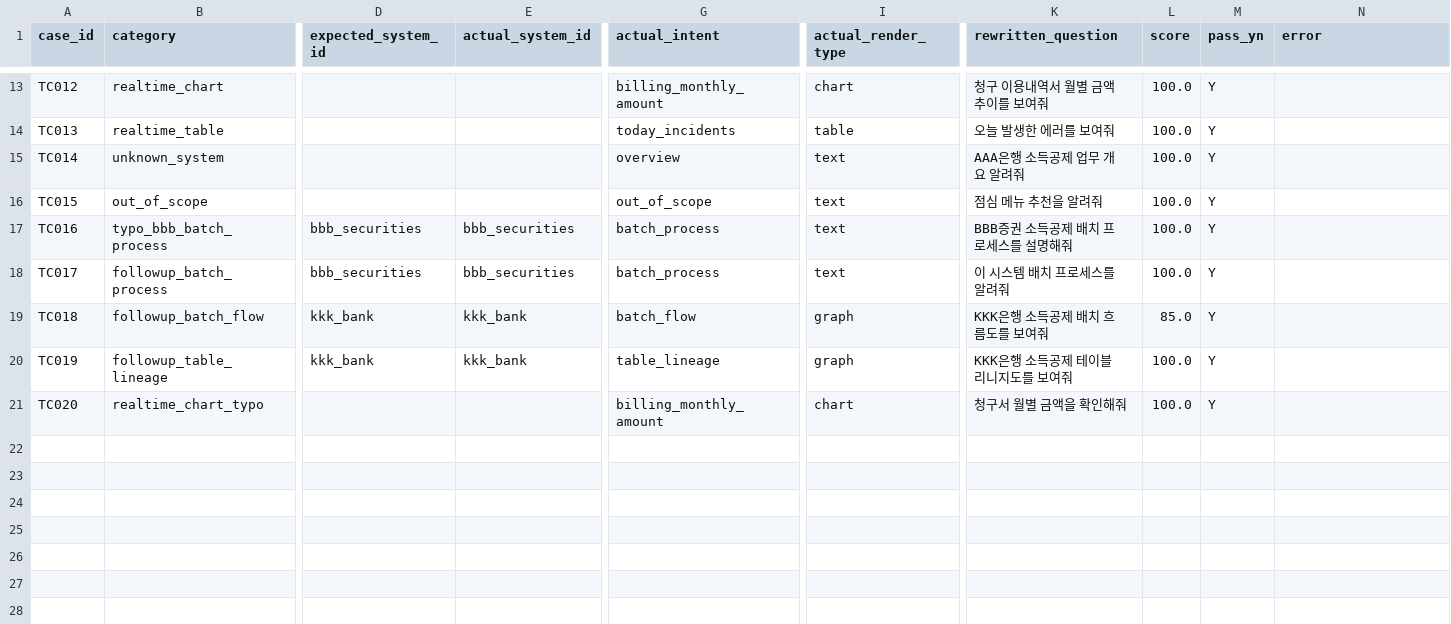
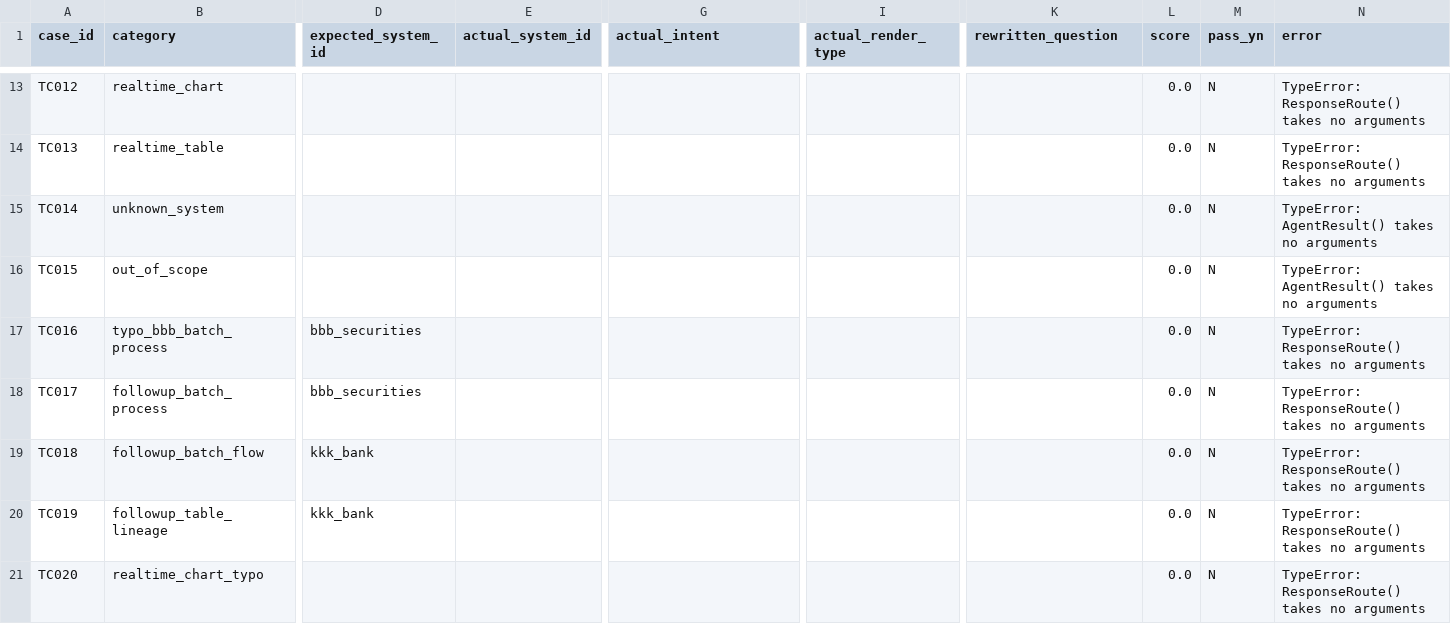
Before and after one commit to SangminLim/kb_project_sourcecode, a CSV file: harnessTest/query_routing_test_results.csv, drawn as a sheet; only a part is shown, gaps mark what is left out; the diff covers the shown part only; the diff names each change by its address in the sheet, - before the commit and + after, or states it on an @@ line.

Commit message:
Practical AI agent refactoring

```diff
--- a/harnessTest/query_routing_test_results.csv
+++ b/harnessTest/query_routing_test_results.csv
-G13 (actual_intent): billing_monthly_amount
+G13 (actual_intent): (empty)
-I13 (actual_render_type): chart
+I13 (actual_render_type): (empty)
-K13 (rewritten_question): 청구 이용내역서 월별 금액 추이를 보여줘
+K13 (rewritten_question): (empty)
-L13:L18 (score): 100.0
+L13:L18 (score): 0.0
-M13:M21 (pass_yn): Y
+M13:M21 (pass_yn): N
-N13:N14 (error): (empty)
+N13:N14 (error): TypeError: ResponseRoute() takes no arguments
-G14 (actual_intent): today_incidents
+G14 (actual_intent): (empty)
-I14 (actual_render_type): table
+I14 (actual_render_type): (empty)
-K14 (rewritten_question): 오늘 발생한 에러를 보여줘
+K14 (rewritten_question): (empty)
-G15 (actual_intent): overview
+G15 (actual_intent): (empty)
-I15:I18 (actual_render_type): text
+I15:I18 (actual_render_type): (empty)
-K15 (rewritten_question): AAA은행 소득공제 업무 개요 알려줘
+K15 (rewritten_question): (empty)
-N15:N16 (error): (empty)
+N15:N16 (error): TypeError: AgentResult() takes no arguments
-G16 (actual_intent): out_of_scope
+G16 (actual_intent): (empty)
-K16 (rewritten_question): 점심 메뉴 추천을 알려줘
+K16 (rewritten_question): (empty)
-E17:E18 (actual_system_id): bbb_securities
+E17:E18 (actual_system_id): (empty)
-G17:G18 (actual_intent): batch_process
+G17:G18 (actual_intent): (empty)
-K17 (rewritten_question): BBB증권 소득공제 배치 프로세스를 설명해줘
+K17 (rewritten_question): (empty)
-N17:N21 (error): (empty)
+N17:N21 (error): TypeError: ResponseRoute() takes no arguments
-K18 (rewritten_question): 이 시스템 배치 프로세스를 알려줘
+K18 (rewritten_question): (empty)
-E19:E20 (actual_system_id): kkk_bank
+E19:E20 (actual_system_id): (empty)
-G19 (actual_intent): batch_flow
+G19 (actual_intent): (empty)
-I19:I20 (actual_render_type): graph
+I19:I20 (actual_render_type): (empty)
-K19 (rewritten_question): KKK은행 소득공제 배치 흐름도를 보여줘
+K19 (rewritten_question): (empty)
-L19 (score): 85.0
+L19 (score): 0.0
-G20 (actual_intent): table_lineage
+G20 (actual_intent): (empty)
-K20 (rewritten_question): KKK은행 소득공제 테이블 리니지도를 보여줘
+K20 (rewritten_question): (empty)
-L20:L21 (score): 100.0
+L20:L21 (score): 0.0
-G21 (actual_intent): billing_monthly_amount
+G21 (actual_intent): (empty)
-I21 (actual_render_type): chart
+I21 (actual_render_type): (empty)
-K21 (rewritten_question): 청구서 월별 금액을 확인해줘
+K21 (rewritten_question): (empty)
```
Also changed, not shown: 75 edited cells elsewhere in this file, 59 other files.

***

Directions →
Once the pictures are set aside, output the whole listing exactly.

Output →
Before and after one commit to SangminLim/kb_project_sourcecode, a CSV file: harnessTest/query_routing_test_results.csv, drawn as a sheet; only a part is shown, gaps mark what is left out; the diff covers the shown part only; the diff names each change by its address in the sheet, - before the commit and + after, or states it on an @@ line.

Commit message:
Practical AI agent refactoring

```diff
--- a/harnessTest/query_routing_test_results.csv
+++ b/harnessTest/query_routing_test_results.csv
-G13 (actual_intent): billing_monthly_amount
+G13 (actual_intent): (empty)
-I13 (actual_render_type): chart
+I13 (actual_render_type): (empty)
-K13 (rewritten_question): 청구 이용내역서 월별 금액 추이를 보여줘
+K13 (rewritten_question): (empty)
-L13:L18 (score): 100.0
+L13:L18 (score): 0.0
-M13:M21 (pass_yn): Y
+M13:M21 (pass_yn): N
-N13:N14 (error): (empty)
+N13:N14 (error): TypeError: ResponseRoute() takes no arguments
-G14 (actual_intent): today_incidents
+G14 (actual_intent): (empty)
-I14 (actual_render_type): table
+I14 (actual_render_type): (empty)
-K14 (rewritten_question): 오늘 발생한 에러를 보여줘
+K14 (rewritten_question): (empty)
-G15 (actual_intent): overview
+G15 (actual_intent): (empty)
-I15:I18 (actual_render_type): text
+I15:I18 (actual_render_type): (empty)
-K15 (rewritten_question): AAA은행 소득공제 업무 개요 알려줘
+K15 (rewritten_question): (empty)
-N15:N16 (error): (empty)
+N15:N16 (error): TypeError: AgentResult() takes no arguments
-G16 (actual_intent): out_of_scope
+G16 (actual_intent): (empty)
-K16 (rewritten_question): 점심 메뉴 추천을 알려줘
+K16 (rewritten_question): (empty)
-E17:E18 (actual_system_id): bbb_securities
+E17:E18 (actual_system_id): (empty)
-G17:G18 (actual_intent): batch_process
+G17:G18 (actual_intent): (empty)
-K17 (rewritten_question): BBB증권 소득공제 배치 프로세스를 설명해줘
+K17 (rewritten_question): (empty)
-N17:N21 (error): (empty)
+N17:N21 (error): TypeError: ResponseRoute() takes no arguments
-K18 (rewritten_question): 이 시스템 배치 프로세스를 알려줘
+K18 (rewritten_question): (empty)
-E19:E20 (actual_system_id): kkk_bank
+E19:E20 (actual_system_id): (empty)
-G19 (actual_intent): batch_flow
+G19 (actual_intent): (empty)
-I19:I20 (actual_render_type): graph
+I19:I20 (actual_render_type): (empty)
-K19 (rewritten_question): KKK은행 소득공제 배치 흐름도를 보여줘
+K19 (rewritten_question): (empty)
-L19 (score): 85.0
+L19 (score): 0.0
-G20 (actual_intent): table_lineage
+G20 (actual_intent): (empty)
-K20 (rewritten_question): KKK은행 소득공제 테이블 리니지도를 보여줘
+K20 (rewritten_question): (empty)
-L20:L21 (score): 100.0
+L20:L21 (score): 0.0
-G21 (actual_intent): billing_monthly_amount
+G21 (actual_intent): (empty)
-I21 (actual_render_type): chart
+I21 (actual_render_type): (empty)
-K21 (rewritten_question): 청구서 월별 금액을 확인해줘
+K21 (rewritten_question): (empty)
```
Also changed, not shown: 75 edited cells elsewhere in this file, 59 other files.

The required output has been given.